A review of a property claim to determine the value of a particular item, or the value of the loss to damaged property.
Termination of policy during the policy term.
During the first 60 days of a policy, a company can cancel a policy for any reason with appropriate notification. After 60 days of coverage, a company can only cancel coverage for pre-defined reasons.
A request for reimbursement for a loss covered by a policy. For example, a claim for items stolen from the policyholder’s home.
An amount that an individual must pay for covered services before the insurance company will begin to make payments.
A decrease in the value of a property
due to wear and tear or obsolescence.
Amendments or attachments to your policy which add, remove or otherwise change the standard coverage you have under your policy.
Certain causes and conditions listed
in the policy that are not covered.
A policy sold through an employment-based group, association or special group insurance trust. Individuals receive certificates of coverage from the group policy.

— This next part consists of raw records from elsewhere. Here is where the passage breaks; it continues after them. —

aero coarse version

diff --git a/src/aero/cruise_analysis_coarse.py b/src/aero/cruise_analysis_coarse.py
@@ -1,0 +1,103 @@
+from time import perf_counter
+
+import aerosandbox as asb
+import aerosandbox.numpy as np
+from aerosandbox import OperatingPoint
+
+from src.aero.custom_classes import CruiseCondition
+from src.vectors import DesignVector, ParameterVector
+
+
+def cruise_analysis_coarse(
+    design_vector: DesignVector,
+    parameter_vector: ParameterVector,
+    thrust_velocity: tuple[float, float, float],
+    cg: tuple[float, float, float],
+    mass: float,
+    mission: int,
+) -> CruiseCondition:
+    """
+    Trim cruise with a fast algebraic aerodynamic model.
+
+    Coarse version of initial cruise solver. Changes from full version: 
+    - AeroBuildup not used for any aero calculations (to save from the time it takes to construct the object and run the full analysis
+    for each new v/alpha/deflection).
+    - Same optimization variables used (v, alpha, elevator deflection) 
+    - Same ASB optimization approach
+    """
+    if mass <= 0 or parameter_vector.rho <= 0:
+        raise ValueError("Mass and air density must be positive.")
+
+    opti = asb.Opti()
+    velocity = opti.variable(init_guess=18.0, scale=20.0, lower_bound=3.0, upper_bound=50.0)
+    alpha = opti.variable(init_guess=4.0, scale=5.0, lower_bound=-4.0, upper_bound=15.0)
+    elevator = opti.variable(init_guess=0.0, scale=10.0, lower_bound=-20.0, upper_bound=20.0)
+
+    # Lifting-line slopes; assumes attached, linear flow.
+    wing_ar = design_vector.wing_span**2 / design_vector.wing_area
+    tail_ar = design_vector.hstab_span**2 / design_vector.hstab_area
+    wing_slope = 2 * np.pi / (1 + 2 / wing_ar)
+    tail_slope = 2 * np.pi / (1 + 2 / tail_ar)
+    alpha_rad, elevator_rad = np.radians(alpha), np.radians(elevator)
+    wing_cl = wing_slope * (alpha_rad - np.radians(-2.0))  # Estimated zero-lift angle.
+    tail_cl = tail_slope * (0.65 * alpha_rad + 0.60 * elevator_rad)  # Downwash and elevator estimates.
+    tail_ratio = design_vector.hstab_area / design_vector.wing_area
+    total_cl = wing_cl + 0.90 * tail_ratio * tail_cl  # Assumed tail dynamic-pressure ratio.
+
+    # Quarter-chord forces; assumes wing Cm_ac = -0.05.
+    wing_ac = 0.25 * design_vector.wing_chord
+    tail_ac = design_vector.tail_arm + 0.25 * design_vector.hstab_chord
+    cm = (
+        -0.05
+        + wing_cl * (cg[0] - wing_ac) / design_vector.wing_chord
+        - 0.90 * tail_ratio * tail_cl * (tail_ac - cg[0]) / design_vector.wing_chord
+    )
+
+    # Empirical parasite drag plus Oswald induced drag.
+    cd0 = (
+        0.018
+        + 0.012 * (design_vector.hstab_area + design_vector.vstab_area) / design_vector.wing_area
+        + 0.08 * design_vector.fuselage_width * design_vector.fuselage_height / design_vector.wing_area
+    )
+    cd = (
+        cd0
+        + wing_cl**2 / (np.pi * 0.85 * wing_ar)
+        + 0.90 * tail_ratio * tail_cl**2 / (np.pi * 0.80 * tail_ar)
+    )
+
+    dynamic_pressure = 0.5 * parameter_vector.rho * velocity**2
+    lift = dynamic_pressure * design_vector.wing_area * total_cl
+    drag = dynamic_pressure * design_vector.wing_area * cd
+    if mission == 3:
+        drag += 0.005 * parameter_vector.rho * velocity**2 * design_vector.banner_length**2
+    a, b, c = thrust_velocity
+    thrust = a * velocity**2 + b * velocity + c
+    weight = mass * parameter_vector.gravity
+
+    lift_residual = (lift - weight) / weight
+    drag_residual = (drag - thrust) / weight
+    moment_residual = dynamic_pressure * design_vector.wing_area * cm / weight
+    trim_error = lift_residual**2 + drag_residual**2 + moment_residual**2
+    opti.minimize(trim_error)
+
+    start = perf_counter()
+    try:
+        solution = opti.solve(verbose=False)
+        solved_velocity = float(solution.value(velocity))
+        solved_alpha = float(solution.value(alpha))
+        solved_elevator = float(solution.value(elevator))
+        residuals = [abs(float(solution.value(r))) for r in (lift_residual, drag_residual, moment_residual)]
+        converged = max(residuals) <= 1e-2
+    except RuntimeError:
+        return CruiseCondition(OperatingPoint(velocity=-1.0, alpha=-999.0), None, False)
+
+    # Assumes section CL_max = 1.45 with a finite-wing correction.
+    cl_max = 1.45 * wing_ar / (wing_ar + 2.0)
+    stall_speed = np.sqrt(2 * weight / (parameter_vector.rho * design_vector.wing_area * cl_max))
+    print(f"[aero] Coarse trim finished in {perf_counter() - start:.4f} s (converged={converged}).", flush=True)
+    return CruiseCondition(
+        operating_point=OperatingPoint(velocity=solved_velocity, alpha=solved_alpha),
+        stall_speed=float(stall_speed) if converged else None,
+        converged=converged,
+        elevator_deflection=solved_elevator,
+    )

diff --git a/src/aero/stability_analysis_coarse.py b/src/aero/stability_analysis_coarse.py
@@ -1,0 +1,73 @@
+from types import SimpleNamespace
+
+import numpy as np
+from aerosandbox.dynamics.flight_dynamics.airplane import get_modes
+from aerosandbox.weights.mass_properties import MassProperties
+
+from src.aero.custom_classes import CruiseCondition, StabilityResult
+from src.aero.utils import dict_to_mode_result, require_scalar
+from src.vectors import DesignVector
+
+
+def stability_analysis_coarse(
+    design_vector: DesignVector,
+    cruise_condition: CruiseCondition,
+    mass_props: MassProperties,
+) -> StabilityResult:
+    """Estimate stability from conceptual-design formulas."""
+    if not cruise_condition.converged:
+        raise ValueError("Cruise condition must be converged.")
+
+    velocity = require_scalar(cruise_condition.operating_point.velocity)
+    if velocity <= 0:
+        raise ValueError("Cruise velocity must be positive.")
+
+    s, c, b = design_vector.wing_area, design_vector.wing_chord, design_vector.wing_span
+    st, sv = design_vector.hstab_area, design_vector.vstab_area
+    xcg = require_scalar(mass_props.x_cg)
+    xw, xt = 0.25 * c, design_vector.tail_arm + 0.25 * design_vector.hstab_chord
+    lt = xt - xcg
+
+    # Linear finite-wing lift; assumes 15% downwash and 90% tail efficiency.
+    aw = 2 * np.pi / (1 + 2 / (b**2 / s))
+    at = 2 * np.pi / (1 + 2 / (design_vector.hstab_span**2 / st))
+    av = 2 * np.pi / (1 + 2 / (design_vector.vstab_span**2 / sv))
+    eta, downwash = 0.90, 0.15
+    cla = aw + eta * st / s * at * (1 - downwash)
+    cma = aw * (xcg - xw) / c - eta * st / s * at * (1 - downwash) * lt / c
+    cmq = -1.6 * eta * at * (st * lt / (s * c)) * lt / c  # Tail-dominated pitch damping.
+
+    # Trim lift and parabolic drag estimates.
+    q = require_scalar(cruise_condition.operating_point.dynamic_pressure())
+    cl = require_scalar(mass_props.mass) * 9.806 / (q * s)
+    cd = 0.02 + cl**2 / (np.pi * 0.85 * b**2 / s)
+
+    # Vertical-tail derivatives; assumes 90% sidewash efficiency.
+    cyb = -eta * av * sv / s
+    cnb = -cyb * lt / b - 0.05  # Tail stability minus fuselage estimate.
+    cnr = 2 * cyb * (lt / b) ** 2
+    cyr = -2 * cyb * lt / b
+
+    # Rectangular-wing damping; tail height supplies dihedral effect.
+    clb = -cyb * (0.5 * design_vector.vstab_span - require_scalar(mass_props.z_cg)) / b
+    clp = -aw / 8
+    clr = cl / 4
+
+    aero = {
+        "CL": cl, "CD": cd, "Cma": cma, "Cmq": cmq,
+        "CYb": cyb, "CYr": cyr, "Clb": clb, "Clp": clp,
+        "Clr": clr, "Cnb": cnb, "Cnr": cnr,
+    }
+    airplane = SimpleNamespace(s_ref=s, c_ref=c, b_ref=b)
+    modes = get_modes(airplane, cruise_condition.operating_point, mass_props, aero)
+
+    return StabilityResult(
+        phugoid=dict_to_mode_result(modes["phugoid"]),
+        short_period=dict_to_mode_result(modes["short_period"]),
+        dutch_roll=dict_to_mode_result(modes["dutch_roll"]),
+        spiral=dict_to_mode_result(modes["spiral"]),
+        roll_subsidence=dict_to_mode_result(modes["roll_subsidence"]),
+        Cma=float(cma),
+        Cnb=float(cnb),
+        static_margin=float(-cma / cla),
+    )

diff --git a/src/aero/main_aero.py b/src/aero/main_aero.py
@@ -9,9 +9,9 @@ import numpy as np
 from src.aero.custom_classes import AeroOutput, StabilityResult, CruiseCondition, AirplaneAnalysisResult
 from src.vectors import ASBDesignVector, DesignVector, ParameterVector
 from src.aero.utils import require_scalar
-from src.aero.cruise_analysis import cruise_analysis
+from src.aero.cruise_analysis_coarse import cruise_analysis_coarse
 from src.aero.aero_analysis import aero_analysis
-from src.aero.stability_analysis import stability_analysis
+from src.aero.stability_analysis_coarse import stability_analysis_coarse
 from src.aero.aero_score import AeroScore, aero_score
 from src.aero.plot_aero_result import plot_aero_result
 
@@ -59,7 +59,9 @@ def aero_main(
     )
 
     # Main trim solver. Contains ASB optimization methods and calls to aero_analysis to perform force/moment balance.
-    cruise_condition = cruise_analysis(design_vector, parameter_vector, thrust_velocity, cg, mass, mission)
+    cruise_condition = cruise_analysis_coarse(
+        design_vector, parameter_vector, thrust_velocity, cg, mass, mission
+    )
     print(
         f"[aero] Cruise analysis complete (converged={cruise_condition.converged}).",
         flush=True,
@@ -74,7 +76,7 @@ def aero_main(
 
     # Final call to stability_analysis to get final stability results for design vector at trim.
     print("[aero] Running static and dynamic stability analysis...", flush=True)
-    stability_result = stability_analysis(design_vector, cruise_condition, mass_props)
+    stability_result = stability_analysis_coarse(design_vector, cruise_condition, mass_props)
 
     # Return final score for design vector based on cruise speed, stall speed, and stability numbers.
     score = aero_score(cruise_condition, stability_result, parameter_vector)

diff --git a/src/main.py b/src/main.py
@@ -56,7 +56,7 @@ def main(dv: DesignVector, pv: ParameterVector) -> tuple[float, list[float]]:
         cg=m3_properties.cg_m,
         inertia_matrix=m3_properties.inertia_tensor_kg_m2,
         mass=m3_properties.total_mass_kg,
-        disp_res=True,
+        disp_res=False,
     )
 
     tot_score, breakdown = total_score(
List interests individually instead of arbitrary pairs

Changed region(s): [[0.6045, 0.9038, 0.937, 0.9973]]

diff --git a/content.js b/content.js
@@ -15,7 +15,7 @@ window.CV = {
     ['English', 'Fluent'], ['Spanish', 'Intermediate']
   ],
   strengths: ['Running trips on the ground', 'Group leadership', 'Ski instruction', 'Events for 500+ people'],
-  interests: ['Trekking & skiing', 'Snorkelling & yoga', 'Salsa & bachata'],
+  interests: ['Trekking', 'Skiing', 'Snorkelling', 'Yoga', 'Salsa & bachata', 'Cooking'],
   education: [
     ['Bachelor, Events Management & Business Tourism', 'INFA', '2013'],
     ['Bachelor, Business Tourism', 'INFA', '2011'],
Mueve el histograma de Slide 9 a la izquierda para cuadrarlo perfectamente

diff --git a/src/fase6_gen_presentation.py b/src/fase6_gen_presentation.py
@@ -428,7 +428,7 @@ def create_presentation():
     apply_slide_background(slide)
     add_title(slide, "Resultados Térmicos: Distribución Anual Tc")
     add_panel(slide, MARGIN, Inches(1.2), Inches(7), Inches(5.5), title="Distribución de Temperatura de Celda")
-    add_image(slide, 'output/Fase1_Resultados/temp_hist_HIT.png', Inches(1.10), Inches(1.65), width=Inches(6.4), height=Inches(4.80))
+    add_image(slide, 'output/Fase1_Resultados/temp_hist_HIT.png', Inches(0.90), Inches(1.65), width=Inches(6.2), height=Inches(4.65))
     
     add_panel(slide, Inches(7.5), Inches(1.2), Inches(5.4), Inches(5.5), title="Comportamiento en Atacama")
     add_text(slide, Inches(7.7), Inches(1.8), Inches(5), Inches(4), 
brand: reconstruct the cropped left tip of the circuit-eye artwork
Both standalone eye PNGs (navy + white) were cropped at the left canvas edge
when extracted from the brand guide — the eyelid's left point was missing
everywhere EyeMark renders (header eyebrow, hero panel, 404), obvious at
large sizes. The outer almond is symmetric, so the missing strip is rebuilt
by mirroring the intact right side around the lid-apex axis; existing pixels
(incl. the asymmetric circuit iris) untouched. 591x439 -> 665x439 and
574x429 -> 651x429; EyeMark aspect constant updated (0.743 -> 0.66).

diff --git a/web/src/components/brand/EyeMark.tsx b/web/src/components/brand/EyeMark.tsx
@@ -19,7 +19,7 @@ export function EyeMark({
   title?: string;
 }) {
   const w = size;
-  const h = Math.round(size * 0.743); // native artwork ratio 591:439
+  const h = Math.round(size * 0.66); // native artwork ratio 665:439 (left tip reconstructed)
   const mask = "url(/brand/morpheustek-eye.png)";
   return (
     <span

Independent Agent or Producer
A producer who represents more than one insurer.
A policy sold directly by a company to an individual without requiring the individual to be a member of an employment-based group, association or special group insurance trust. These policies are usually sold by insurance producers but sometimes through direct mail or phone solicitations.
A policy option that provides for increases in benefit levels to help pay for expected increases in the costs of property repairs.
A formal device for reducing an insured’s potential costs by transferring specific risks to insurance companies.
Termination of a policy because of nonpayment of policy premiums or because the premium paid is less than what was to have been paid and the coverage no longer in existence.
Coverage for payment and services on behalf of an insured for loss arising out of his responsibility, due to negligence, to others imposed by law or assumed by contract
A real estate term that describes what the current value of your home would be if you were to sell it – including the price of land. This amount is generally not involved in determining what amounts to purchase under an insurance policy.
Insurance company action to not extend coverage beyond the current policy term. Companies may only nonrenew coverage after making appropriate notices to policyholders.
The cause of a possible loss.
Personal Property All tangible property not classified as real property.
A written contract for insurance between an insurance company and a policyholder.
Premium The amount of money an insurance company charges, based on a given rate, to provide the coverage described in the policy for a specified period of time, generally one year.
Insurance providing protection agai
nst the loss or damage to real and/or personal property caused by specific perils covered in the insurance policy or contract.
Real or Tangible Property
Land and anything permanently attached to, embedded in, or growing on the land.
Replacement Cost Coverage (on Dwelling)
Coverage intended to pay for losses based on how much it would cost to replace or repair what has been damaged at current costs without factoring in how much or
whether structures may have depreciated in value. The ultimate payment is based on the overall limits of the policy.
Replacement Cost (on Contents)
Coverage to pay for losses on the basis of how much it would cost to replace or repair them at current costs without factoring how the item may have depreciated in value from its purchase. Without replacement cost coverage, a policy only pays for the actual cash value of an item.
A limit within the policy maximum that imposes a smaller limit for specified coverage or types of property.
The process of examining, accepting or rejecting insurance risks, and classifying those selected, in order to charge the proper premium for each.